Oct 19 2012
Comments

Researching Food Allergies: A Professional Mission Becomes Very Personal

Ruchi S. Gupta, MD, MPH, is a Robert Wood Johnson Foundation Physician Faculty Scholar. She is an associate professor of pediatrics and director of the maternal and child healthcare program at the Northwestern University Feinberg School of Medicine, and an attending physician at the Ann & Robert H. Lurie Children's Hospital of Chicago.

file

When I decided to specialize in pediatrics after medical school, I did it for my love of children and the prospect of a career spent improving their lives and those of their families.  Following my pediatric training, I completed a special fellowship in Boston to gain the research skills that would help me make a broader impact.  Completion of this training opened the door for me to work with a world-renowned expert in pediatric asthma in Chicago.  During this time, I met a family with two children with severe food allergy. This family would influence my work and my career dramatically.  Their interest, with its deep commitment and personal stories, became my passion.

As I started conducting research in food allergy, I realized how little we know compared to other childhood diseases like asthma.  There were so many unanswered questions.  At that point, it was not even clear how many children were affected by food allergy or how severe it was.  To address this, my research team and I conducted a comprehensive study of 50,000 families all over the U.S. and found that food allergy impacts 8 percent of the nation’s children, corresponding to two children in every classroom or almost six million children in the country.

Almost 40 percent of children with food allergy had already experienced a severe life threatening reaction.  Food allergy reactions can be mild with skin symptoms such as hives, but can also cause throat closing, trouble breathing or a drop in blood pressure, and if not managed immediately can cause death.  Our data found that the most common food allergy was to peanut, followed by milk and then shellfish.  Other common allergens included tree nut, fin fish, egg, soy and wheat. 

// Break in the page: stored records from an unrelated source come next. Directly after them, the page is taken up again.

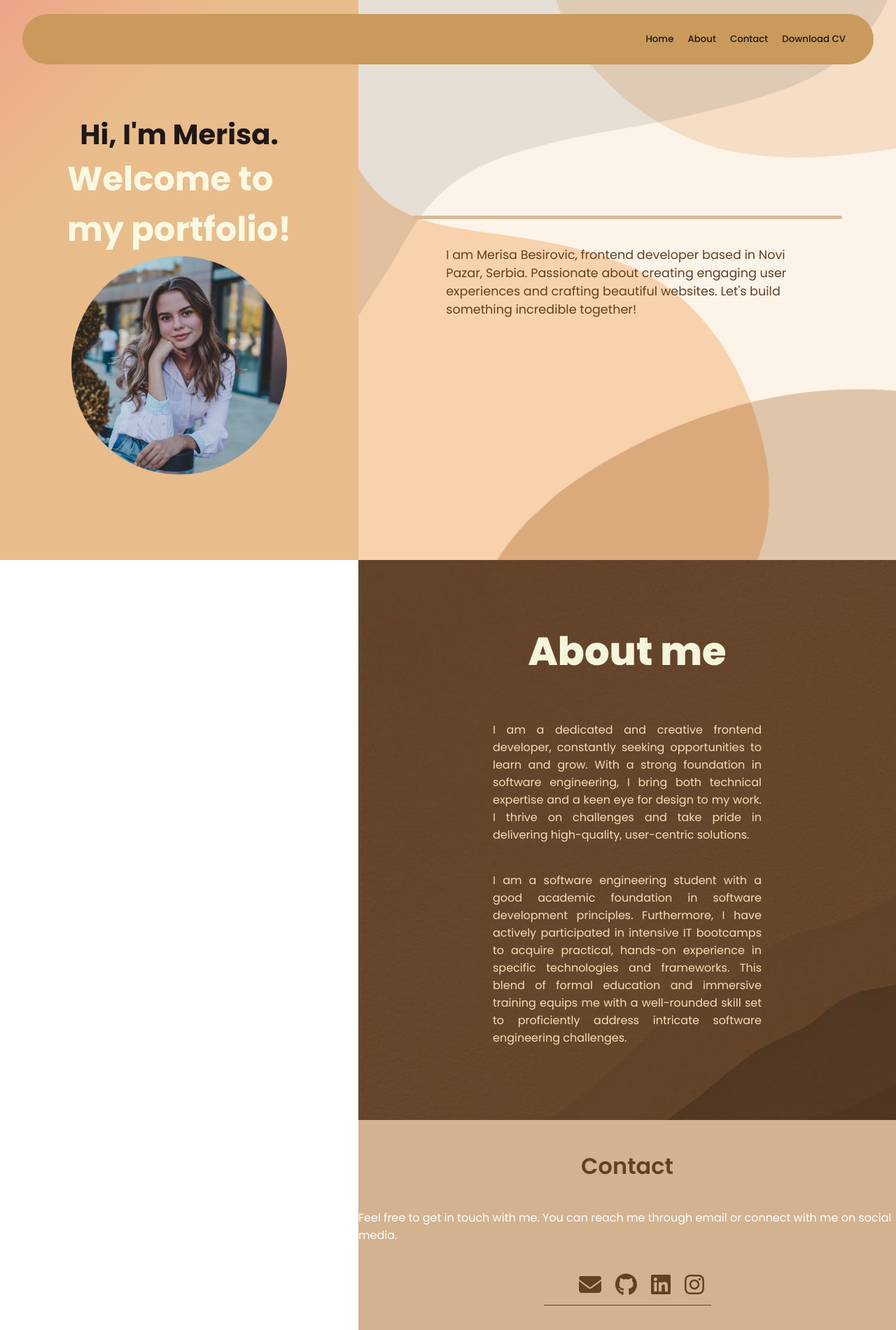
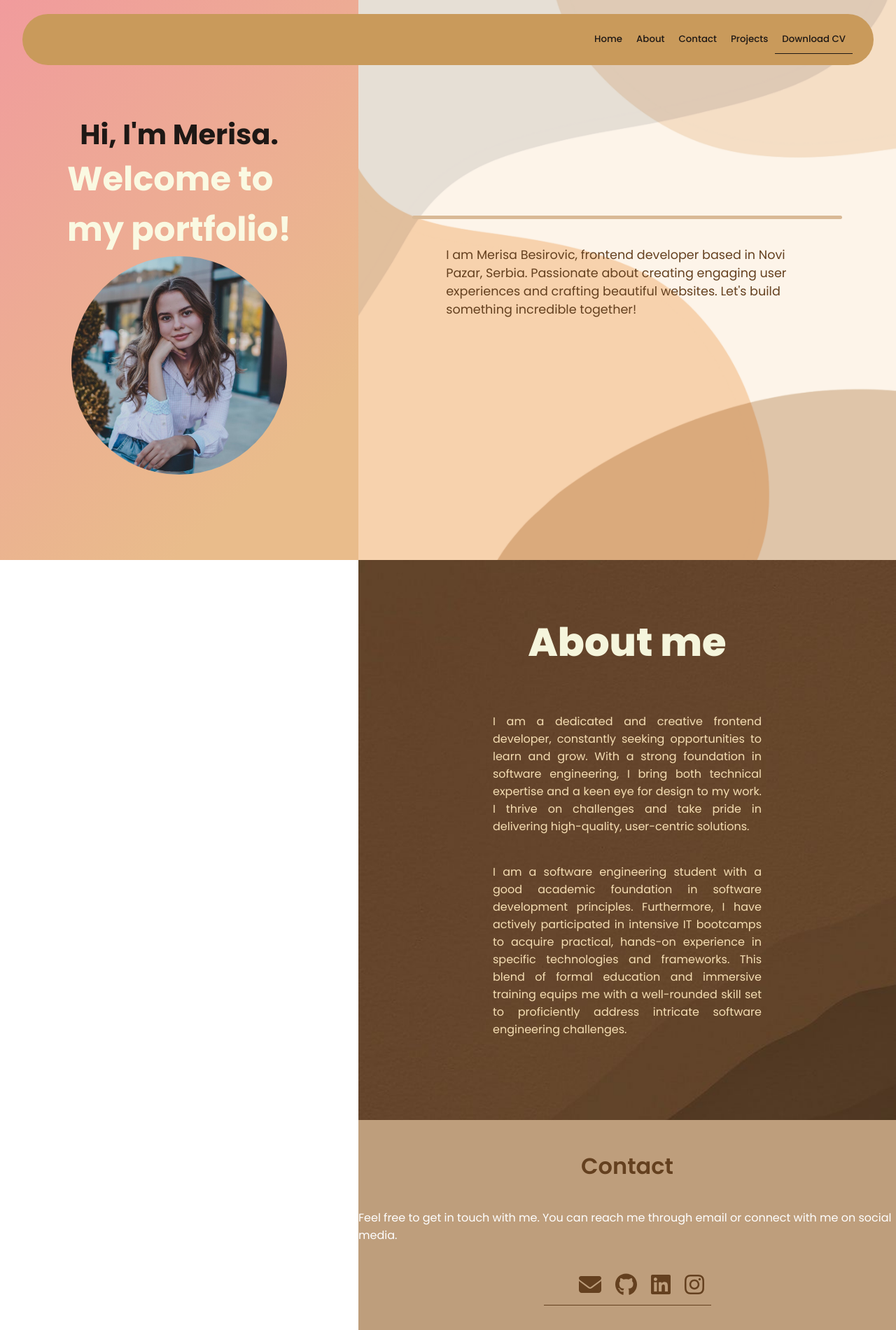
Before and after one commit to merisabesirovic/Portfolio, a React (Create React App) app: page / in a window 1280 px wide. Shown: the top 1900 px of the page at 70% size. Built offline with nearby package versions, Linux system fonts and the light colour scheme.

Commit message:
added handleClick functions to pages

```diff
--- a/src/App.js
+++ b/src/App.js
@@ -1,3 +1,4 @@
+import React, { useRef } from "react";
 import "./App.css";
 import Navbar from "./components/Navbar/Navbar";
 import Welcome from "./components/Welcome/Welcome";
@@ -6,17 +7,53 @@ import About from "./components/About/About";
 import Contact from "./components/Contact/Contact";
 
 function App() {
+  const homeRef = useRef(null);
+  const aboutRef = useRef(null);
+  const contactRef = useRef(null);
+  const projectsRef = useRef(null);
+  const cvRef = useRef(null);
+
+  const handleScrollToRef = (refName) => {
+    const ref = getRefByName(refName);
+    if (ref && ref.current) {
+      ref.current.scrollIntoView({ behavior: "smooth" });
+    }
+  };
+
+  const getRefByName = (refName) => {
+    switch (refName) {
+      case "homeRef":
+        return homeRef;
+      case "aboutRef":
+        return aboutRef;
+      case "contactRef":
+        return contactRef;
+      case "projectsRef":
+        return projectsRef;
+      case "cvRef":
+        return cvRef;
+      default:
+        return null;
+    }
+  };
+
   return (
     <div className="app-container">
-      <Navbar />
+      <Navbar handleScrollToRef={handleScrollToRef} />
       <div className="content-container">
         <div className="welcome-container">
           <Welcome />
         </div>
         <div className="scrollContainer">
-          <Home />
-          <About />
-          <Contact></Contact>
+          <div ref={homeRef}>
+            <Home />
+          </div>
+          <div ref={aboutRef}>
+            <About />
+          </div>
+          <div ref={contactRef}>
+            <Contact />
+          </div>
         </div>
       </div>
     </div>
--- a/src/components/About/About.css
+++ b/src/components/About/About.css
@@ -5,15 +5,18 @@
   background-repeat: no-repeat;
   align-items: center;
   font-family: "Poppins", sans-serif;
+  display: flex;
+  flex-direction: column;
 }
 .text-about-container {
-  margin-top: 50px;
   display: flex;
   flex-direction: column;
   justify-content: center;
   align-items: center;
+  margin-top: 35px;
 }
 .about-title {
+  margin-top: 40px;
   font-weight: 800;
   color: beige;
   font-size: 3.5rem;
--- a/src/components/Contact/Contact.css
+++ b/src/components/Contact/Contact.css
@@ -1,7 +1,7 @@
 @import url("../fonts/fonts.css");
 .contact-container {
   height: 30vw;
-  background-color: #d3b28f;
+  background-color: #be9e7c;
   font-family: "Poppins", sans-serif;
   display: flex;
   justify-content: center;
--- a/src/components/Contact/Contact.js
+++ b/src/components/Contact/Contact.js
@@ -11,9 +11,6 @@ import {
 const iconStyle = {
   fontSize: "2rem",
   transition: "transform 0.3s ease",
-};
-const hoverStyle = {
-  transform: "scale(1.2)",
 };
 
 const gmail = (
--- a/src/components/Navbar/Navbar.js
+++ b/src/components/Navbar/Navbar.js
@@ -1,5 +1,6 @@
 import React from "react";
 import "./Navbar.css";
+
 export default function Navbar({ handleScrollToRef }) {
   return (
     <nav>
@@ -23,7 +24,19 @@ export default function Navbar({ handleScrollToRef }) {
           </button>
         </li>
         <li>
-          <button className="btn" onClick={() => handleScrollToRef("cvRef")}>
+          <button
+            className="btn"
+            onClick={() => handleScrollToRef("projectsRef")}
+          >
+            Projects
+          </button>
+        </li>
+        <li>
+          <button
+            style={{ borderBottom: "1px solid #1e1815" }}
+            className="btn"
+            onClick={() => handleScrollToRef("cvRef")}
+          >
             Download CV
           </button>
         </li>
--- a/src/components/Welcome/Welcome.css
+++ b/src/components/Welcome/Welcome.css
@@ -19,9 +19,9 @@ body {
     rgb(238, 174, 202) 0%,
     rgb(233, 188, 139) 25%,
     rgb(233, 188, 139) 51%,
-    #ff357f 100%
+    #f780ab 100%
   );
-  animation: AnimateBG 10s ease infinite;
+  animation: AnimateBG 7s ease infinite;
   z-index: -1;
 }
 
```
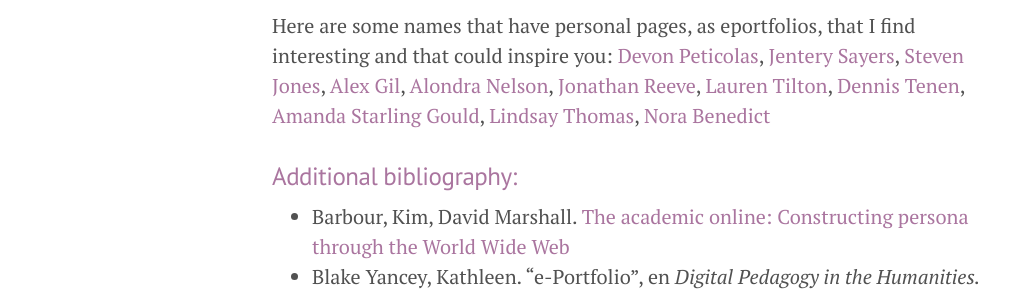
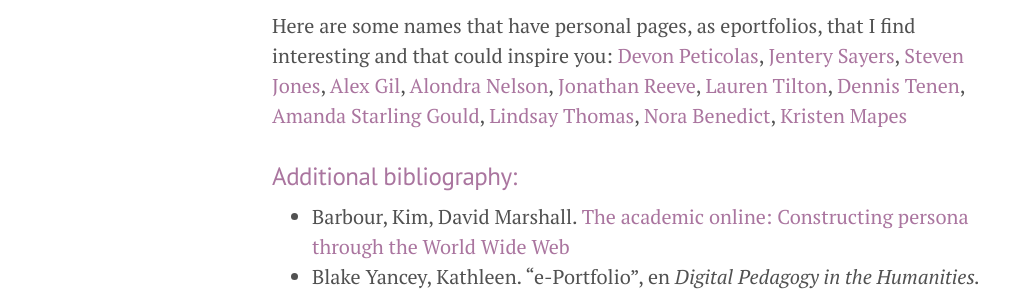
Before and after one commit to susannalles/DHPracticum_Spring23, a Jekyll site: the page built from exercises/4.PortfoliosSamples.md, in a window 1280 px wide and 900 px high, scrolled down 1960 px. Shown: the part 318-615 px from the top of the window, without its empty margins (8-1017 px from the left). Built offline with Jekyll 4.4.1, drawn with Linux system fonts in a browser that asks for light colours.

Commit message:
Update 4.PortfoliosSamples.md

```diff
--- a/exercises/4.PortfoliosSamples.md
+++ b/exercises/4.PortfoliosSamples.md
@@ -58,7 +58,7 @@ Now it's the time that you choose a template for your portfolio, BUT always keep
 
 ### Portfolio Examples:
 
-Here are some names that have personal pages, as eportfolios, that I find interesting and that could inspire you: [Devon Peticolas](http://peticol.as/), [Jentery Sayers](https://jntry.work/), [Steven Jones](https://stevenejones.org/), [Alex Gil](https://www.elotroalex.com/), [Alondra Nelson](http://www.alondranelson.com/), [Jonathan Reeve](http://jonreeve.com/), [Lauren Tilton](https://www.laurentilton.com/), [Dennis Tenen](http://denten.plaintext.in/), [Amanda Starling Gould](https://amandastarlinggould.com/), [Lindsay Thomas](https://lindsaythomas.net/), [Nora Benedict](https://norabenedict.github.io/index.html)
+Here are some names that have personal pages, as eportfolios, that I find interesting and that could inspire you: [Devon Peticolas](http://peticol.as/), [Jentery Sayers](https://jntry.work/), [Steven Jones](https://stevenejones.org/), [Alex Gil](https://www.elotroalex.com/), [Alondra Nelson](http://www.alondranelson.com/), [Jonathan Reeve](http://jonreeve.com/), [Lauren Tilton](https://www.laurentilton.com/), [Dennis Tenen](http://denten.plaintext.in/), [Amanda Starling Gould](https://amandastarlinggould.com/), [Lindsay Thomas](https://lindsaythomas.net/), [Nora Benedict](https://norabenedict.github.io/index.html), [Kristen Mapes](https://kristenmapes.com/)
 
 ### Additional bibliography:
 
```
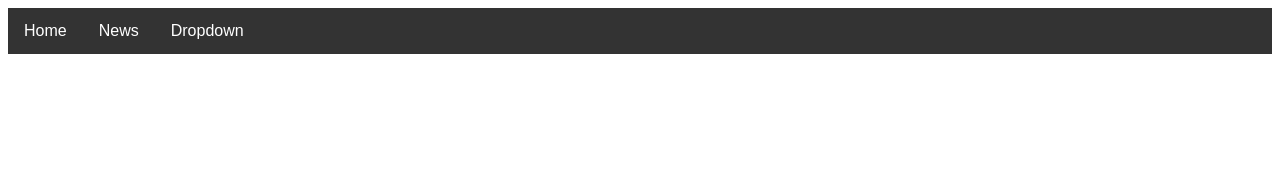
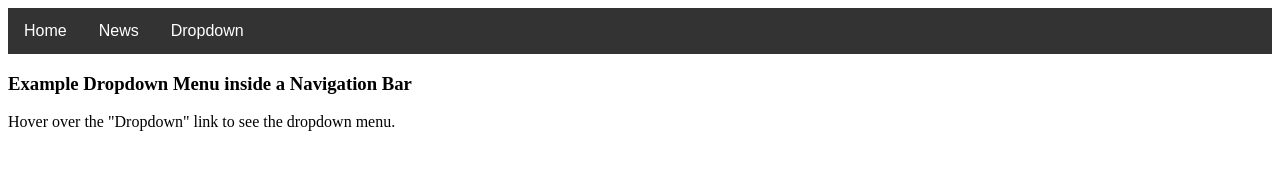
Before and after one commit to Auniibrahim/menu, a plain HTML site: page Dropdown_Navbar.html in a window 1280 px wide. Drawn offline with Linux system fonts and the light colour scheme.

Commit message:
Dropdown navbar

```diff
--- a/Dropdown_Navbar.css
+++ b/Dropdown_Navbar.css
@@ -29,10 +29,8 @@
     color: white;
     padding: 14px 16px;
     background-color: inherit;
-    font-family: inherit;
-    /* Important for vertical align on mobile phones */
-    margin: 0;
-    /* Important for vertical align on mobile phones */
+    font-family: inherit;/* Important for vertical align on mobile phones */
+    margin: 0; /* Important for vertical align on mobile phones */
 }
 
 /* Add a red background color to navbar links on hover */
--- a/Dropdown_Navbar.html
+++ b/Dropdown_Navbar.html
@@ -15,6 +15,7 @@
     tersebut. Bila klik pada anaknya,
     barulah dia pi ikut hyperlink anak tersebut-->
 <body>
+
 <div class="navbar">
     <a href="#home">Home</a>
     <a href="#news">News</a>
@@ -29,5 +30,8 @@
         </div>
     </div>
 </div>
+<h3>Example Dropdown Menu inside a Navigation Bar</h3>
+<p>Hover over the "Dropdown" link to see the dropdown menu.</p>
+
 </body>
 </html>
```
Lines whose indentation alone changed are shown as unchanged.
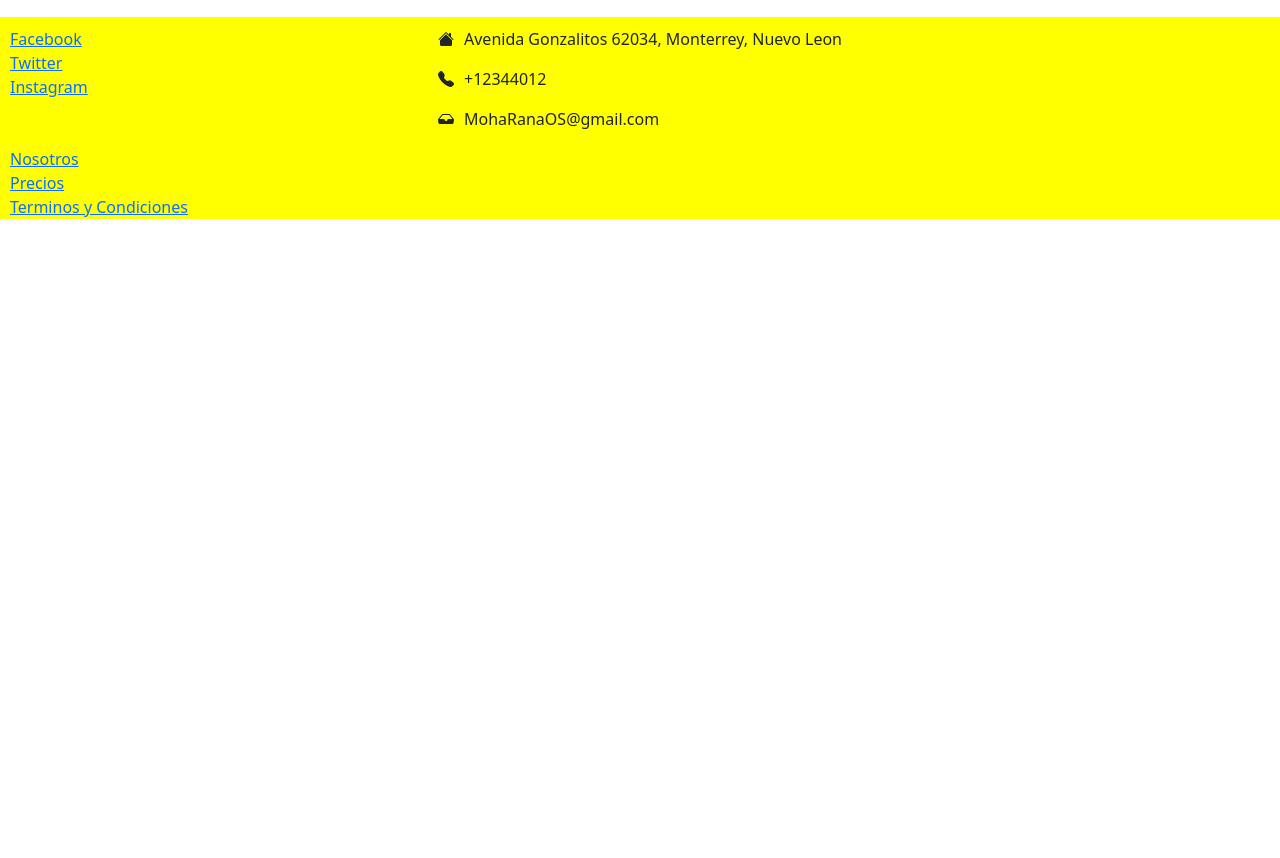
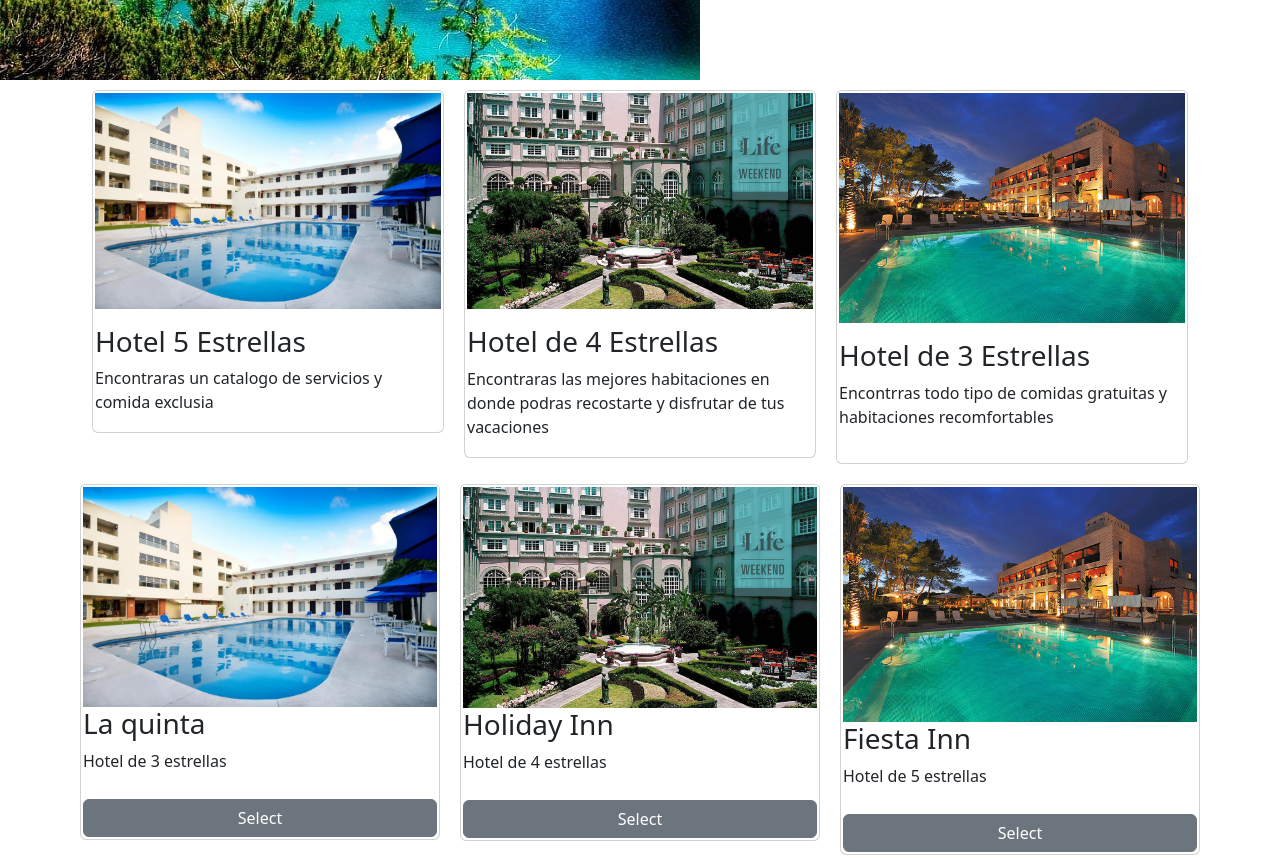
Before and after one commit to MohRaNa/guia-hoteles, a website: page index.html in a window 1280 px wide. Shown: the part 426-1284 px from the top of the page. Before the commit the page ends 800 px from the top, so only its background shows below. Drawn offline with nearby package versions, Linux system fonts and the light colour scheme.

Commit message:
Added hotels images

```diff
--- a/index.html
+++ b/index.html
@@ -28,10 +28,13 @@
     <div class="hotel-top">
         <h1>Hoteles</h1>
     </div>
+    <img src="./Paisaje.jpg" class="img-fluid" alt="Responsive image ">
   <div class="container">
     <div class="d-flex flex-wrap">
         <div class="card card-hotel">
           <p>
+            <img src="./Hotel-3.jpg" class="img-fluid" alt="Responsive image">
+
             <h3 class="card-title"> Hotel 5 Estrellas</h3>
             <p1> Encontraras un catalogo de servicios y comida exclusia
             </p1>
@@ -39,12 +42,16 @@
         </div>
         <div class="card card-hotel">
           <p>
+            <img src="./Hotel-4.jpg" class="img-fluid" alt="Responsive image">
+
             <h3 class="card-title" >Hotel de 4 Estrellas</h3>
             <p1> Encontraras las mejores habitaciones en donde podras recostarte y disfrutar de tus vacaciones</p>
          </p>
         </div>
         <div class="card card-hotel">
           <p>
+            <img src="./Hotel-5.jpg" class="img-fluid" alt="Responsive image">
+
           <h3 class="card-title"> Hotel de 3 Estrellas</h3>
           <p> Encontrras todo tipo de comidas gratuitas y habitaciones recomfortables</p>
           </p>
@@ -54,16 +61,19 @@
   <div class="container">
     <div class="row">
       <div class="card card-hotel d-flex flex-column justify-content-around">
+          <img src="./Hotel-3.jpg" class="img-fluid" alt="Responsive image">
           <h3 class="card-title"> La quinta </h3>
           <p> Hotel de 3 estrellas</p>
           <button type="button" class="btn btn-secondary btn-reserve">Select</button>
       </div>
       <div class="card card-hotel d-flex flex-column justify-content-around">
+        <img src="./Hotel-4.jpg" class="img-fluid" alt="Responsive image">
           <h3 class="card-title"> Holiday Inn </h3>
           <p> Hotel de 4 estrellas</p>
           <button type="button" class="btn btn-secondary btn-reserve">Select</button>
       </div>
       <div class="card card-hotel d-flex flex-column justify-content-around">
+        <img src="./Hotel-5.jpg" class="img-fluid" alt="Responsive image">
           <h3 class="card-title"> Fiesta Inn </h3>
           <p> Hotel de 5 estrellas</p>
           <button type="button" class="btn btn-secondary btn-reserve">Select</button>
```
Also changed, not shown: Hotel-3.jpg (added), Hotel-4.jpg (added), Hotel-5.jpg (added), Paisaje.jpg (added).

We then went on to look at how food allergy is being diagnosed and prevalence and severity trends based on where you live.  We also examined characteristics of children who develop tolerance or “grow out of” their food allergy.  We are currently working to answer the “why” question: Why do so many children have food allergy?  Is it that as a society, we have become so clean that our immune systems are fighting the wrong things? 

While conducting my research, I spent time with many parents of children with food allergy.  I was deeply moved by the impact food allergy has on so many children and their families.  Since food is a part of almost everything we do, I came to understand that families were constantly affected and rarely able to let their guard down.  Keeping kids safe from the allergenic food was the mission.  Safe from food—that sounds so strange.

 This is why food allergy became such an all-encompassing issue.  Care was needed everywhere a child was—at home, school, camp, friends’ homes, families’ homes, vacations, restaurants…everywhere.  We published papers describing food allergy knowledge and attitudes among the general public and parents of kids with food allergy.  We also published a quality-of-life study discussing the challenges of managing a food allergy within the unique context of a growing child’s social world. 

Little did I know that I would soon join the group of families having a child with food allergy.  After working in this field for a few years, my daughter was born and soon diagnosed with egg, peanut, and tree nut allergies.  My older son, however, was allergy-free.  I now experience first-hand everything parents told me.  My kids live different lives.  My son is worry-free when eating.  On the other hand, we work hard to keep my daughter safe at school, during sports, at camp, and when she is with her friends or extended family.  I started with the perspective of a physician and researcher, and have now added the personal experience and feelings of a parent whose child has food allergies.

As I was learning to be a parent of a child with food allergy, I was asked to speak at a support group meeting on our survey of the knowledge, attitudes, and beliefs surrounding food allergy among parents of children with food allergy.  I presented some of the stories and quotes parents had written in the comment sections of our surveys about their challenges with food allergy at the support group meeting, and the response was overwhelming.  All the parents empathized with the stories and asked if I could provide the quotes to them in a book to help them and others understand all aspects of life with a food-allergic child. 

In the last two years, we have gathered enough additional facts, quotes, tips, comics and resources from parents, doctors and teachers to compile a new book titled “The Food Allergy Experience.”  The intention of this book is to help families living with food allergy and everyone else involved in a child’s life better understand what that child’s day-to-day world is like and what it takes to keep him or her safe.  You can learn more about the book at www.foodallergyexperience.com.

My daughter, who happens to have food allergies, is amazing, and our life is beautiful with her.  With the support of families and the hard work of researchers, I believe we will have a cure in the near future.  Until then, the goal is to increase knowledge, understanding, and support among everyone who cares for these  children.

Tags: Human Capital, Pediatric care, Physician Faculty Scholars, Research, Research & Analysis, Voices from the Field